• AIM OF THE TASK: Which lines in the listing below contain the word "email"? Copy each one.

• DATA SECTION:
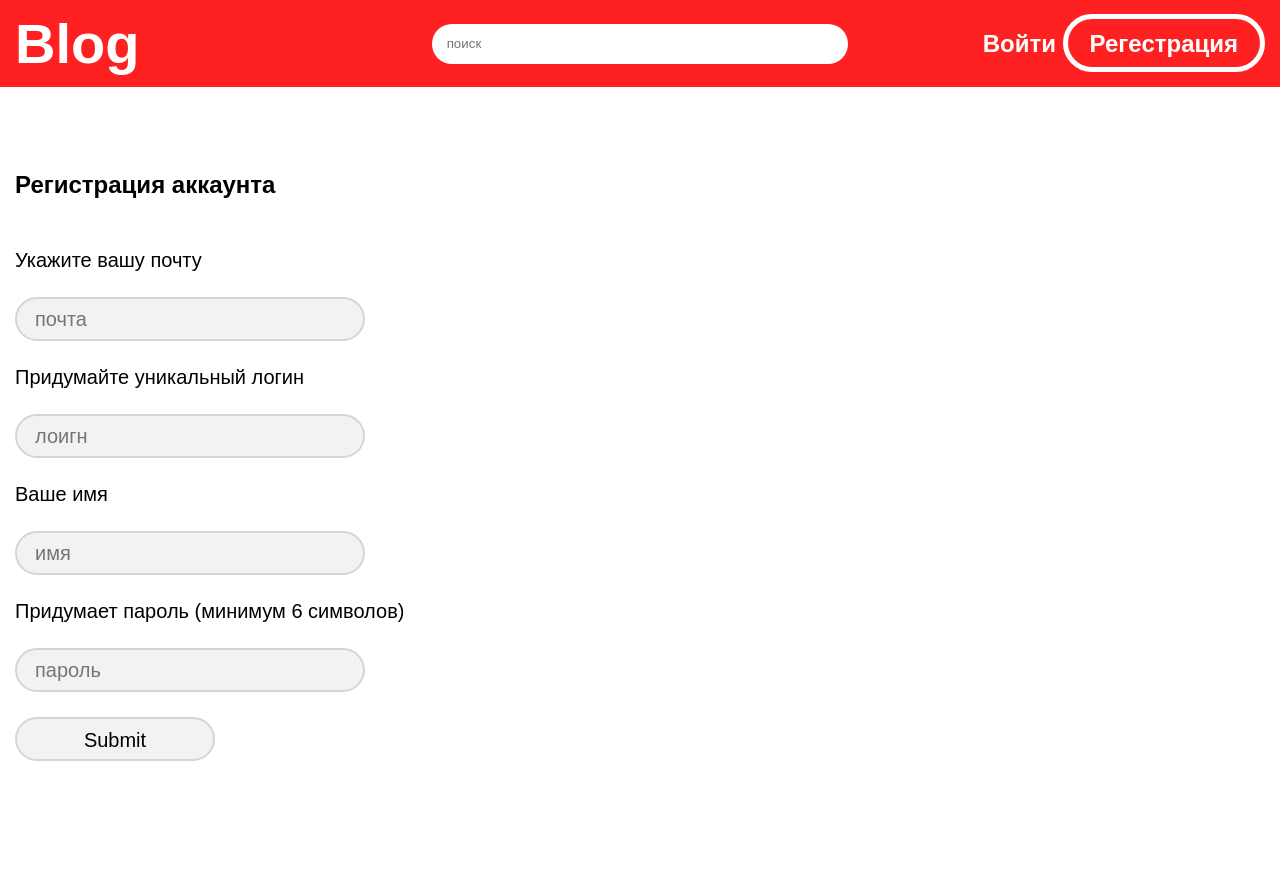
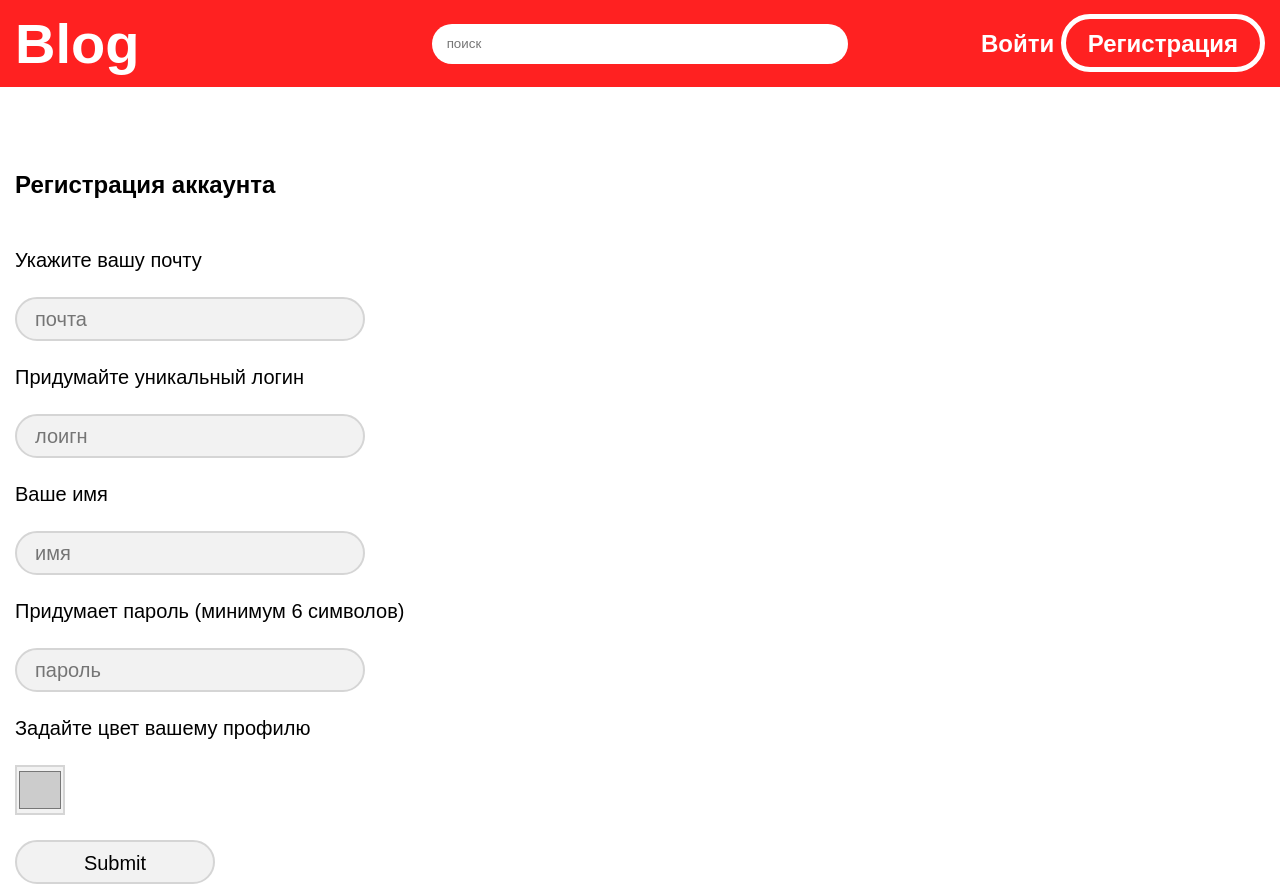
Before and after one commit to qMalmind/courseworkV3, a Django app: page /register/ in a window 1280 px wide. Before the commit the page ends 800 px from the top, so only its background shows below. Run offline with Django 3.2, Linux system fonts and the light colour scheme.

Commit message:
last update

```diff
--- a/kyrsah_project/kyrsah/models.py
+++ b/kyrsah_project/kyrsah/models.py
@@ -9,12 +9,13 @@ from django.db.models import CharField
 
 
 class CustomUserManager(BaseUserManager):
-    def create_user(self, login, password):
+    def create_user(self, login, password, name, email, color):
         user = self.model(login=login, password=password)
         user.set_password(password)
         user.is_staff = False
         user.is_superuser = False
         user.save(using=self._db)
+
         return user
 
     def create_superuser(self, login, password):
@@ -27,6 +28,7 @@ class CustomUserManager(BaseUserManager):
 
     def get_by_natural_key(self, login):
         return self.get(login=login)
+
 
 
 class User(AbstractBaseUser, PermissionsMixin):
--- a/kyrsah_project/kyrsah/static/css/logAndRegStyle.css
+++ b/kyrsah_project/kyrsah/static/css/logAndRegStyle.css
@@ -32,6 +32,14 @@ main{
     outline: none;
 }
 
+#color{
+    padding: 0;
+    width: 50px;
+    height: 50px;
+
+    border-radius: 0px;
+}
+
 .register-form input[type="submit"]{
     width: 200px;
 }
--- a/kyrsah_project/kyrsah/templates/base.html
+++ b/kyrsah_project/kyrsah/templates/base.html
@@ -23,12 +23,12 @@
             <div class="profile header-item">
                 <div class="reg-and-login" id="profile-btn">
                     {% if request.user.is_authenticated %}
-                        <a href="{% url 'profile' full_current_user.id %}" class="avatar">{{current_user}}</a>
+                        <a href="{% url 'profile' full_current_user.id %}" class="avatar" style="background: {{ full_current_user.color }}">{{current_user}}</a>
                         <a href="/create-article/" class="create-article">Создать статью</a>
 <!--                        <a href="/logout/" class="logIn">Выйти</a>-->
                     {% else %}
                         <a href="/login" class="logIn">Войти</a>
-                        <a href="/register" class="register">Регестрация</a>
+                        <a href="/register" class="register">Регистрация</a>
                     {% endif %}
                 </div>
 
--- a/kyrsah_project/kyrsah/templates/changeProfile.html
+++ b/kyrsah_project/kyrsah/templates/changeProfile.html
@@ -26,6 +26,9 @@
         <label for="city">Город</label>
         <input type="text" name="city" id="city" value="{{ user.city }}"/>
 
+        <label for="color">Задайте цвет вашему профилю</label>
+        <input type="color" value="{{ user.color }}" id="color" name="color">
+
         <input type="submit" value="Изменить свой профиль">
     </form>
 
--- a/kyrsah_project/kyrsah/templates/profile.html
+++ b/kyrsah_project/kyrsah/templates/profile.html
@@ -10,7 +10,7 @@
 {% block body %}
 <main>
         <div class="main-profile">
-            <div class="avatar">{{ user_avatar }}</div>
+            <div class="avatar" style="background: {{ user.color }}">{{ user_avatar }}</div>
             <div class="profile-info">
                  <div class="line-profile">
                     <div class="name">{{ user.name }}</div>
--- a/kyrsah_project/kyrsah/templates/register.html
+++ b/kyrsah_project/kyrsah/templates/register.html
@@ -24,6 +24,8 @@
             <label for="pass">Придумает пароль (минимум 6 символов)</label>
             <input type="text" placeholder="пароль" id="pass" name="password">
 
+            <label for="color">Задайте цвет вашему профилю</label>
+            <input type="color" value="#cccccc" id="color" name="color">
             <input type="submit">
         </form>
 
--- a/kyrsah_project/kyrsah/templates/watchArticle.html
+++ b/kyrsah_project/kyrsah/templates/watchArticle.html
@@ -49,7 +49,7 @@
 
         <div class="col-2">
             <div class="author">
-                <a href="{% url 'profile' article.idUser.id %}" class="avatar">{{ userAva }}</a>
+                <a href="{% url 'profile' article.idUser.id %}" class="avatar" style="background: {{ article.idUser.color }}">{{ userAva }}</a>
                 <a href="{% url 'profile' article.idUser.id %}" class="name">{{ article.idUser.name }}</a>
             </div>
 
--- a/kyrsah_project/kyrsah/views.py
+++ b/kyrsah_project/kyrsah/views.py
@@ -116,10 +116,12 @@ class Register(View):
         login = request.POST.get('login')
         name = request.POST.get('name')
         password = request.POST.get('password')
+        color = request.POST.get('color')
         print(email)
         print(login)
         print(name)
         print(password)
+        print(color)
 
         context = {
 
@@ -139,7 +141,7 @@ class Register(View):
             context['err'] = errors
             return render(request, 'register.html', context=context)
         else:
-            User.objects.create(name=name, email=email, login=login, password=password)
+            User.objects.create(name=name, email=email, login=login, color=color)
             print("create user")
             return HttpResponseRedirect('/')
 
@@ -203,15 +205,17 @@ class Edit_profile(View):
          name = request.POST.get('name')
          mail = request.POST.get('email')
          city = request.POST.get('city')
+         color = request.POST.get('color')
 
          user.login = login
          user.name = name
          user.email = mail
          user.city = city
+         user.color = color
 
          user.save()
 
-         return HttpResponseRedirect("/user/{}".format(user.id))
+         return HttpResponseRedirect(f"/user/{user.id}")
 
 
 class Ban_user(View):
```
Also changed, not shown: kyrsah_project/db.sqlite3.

• RESPONSE BELOW:
+    def create_user(self, login, password, name, email, color):
         print(email)
-            User.objects.create(name=name, email=email, login=login, password=password)
+            User.objects.create(name=name, email=email, login=login, color=color)
          mail = request.POST.get('email')
          user.email = mail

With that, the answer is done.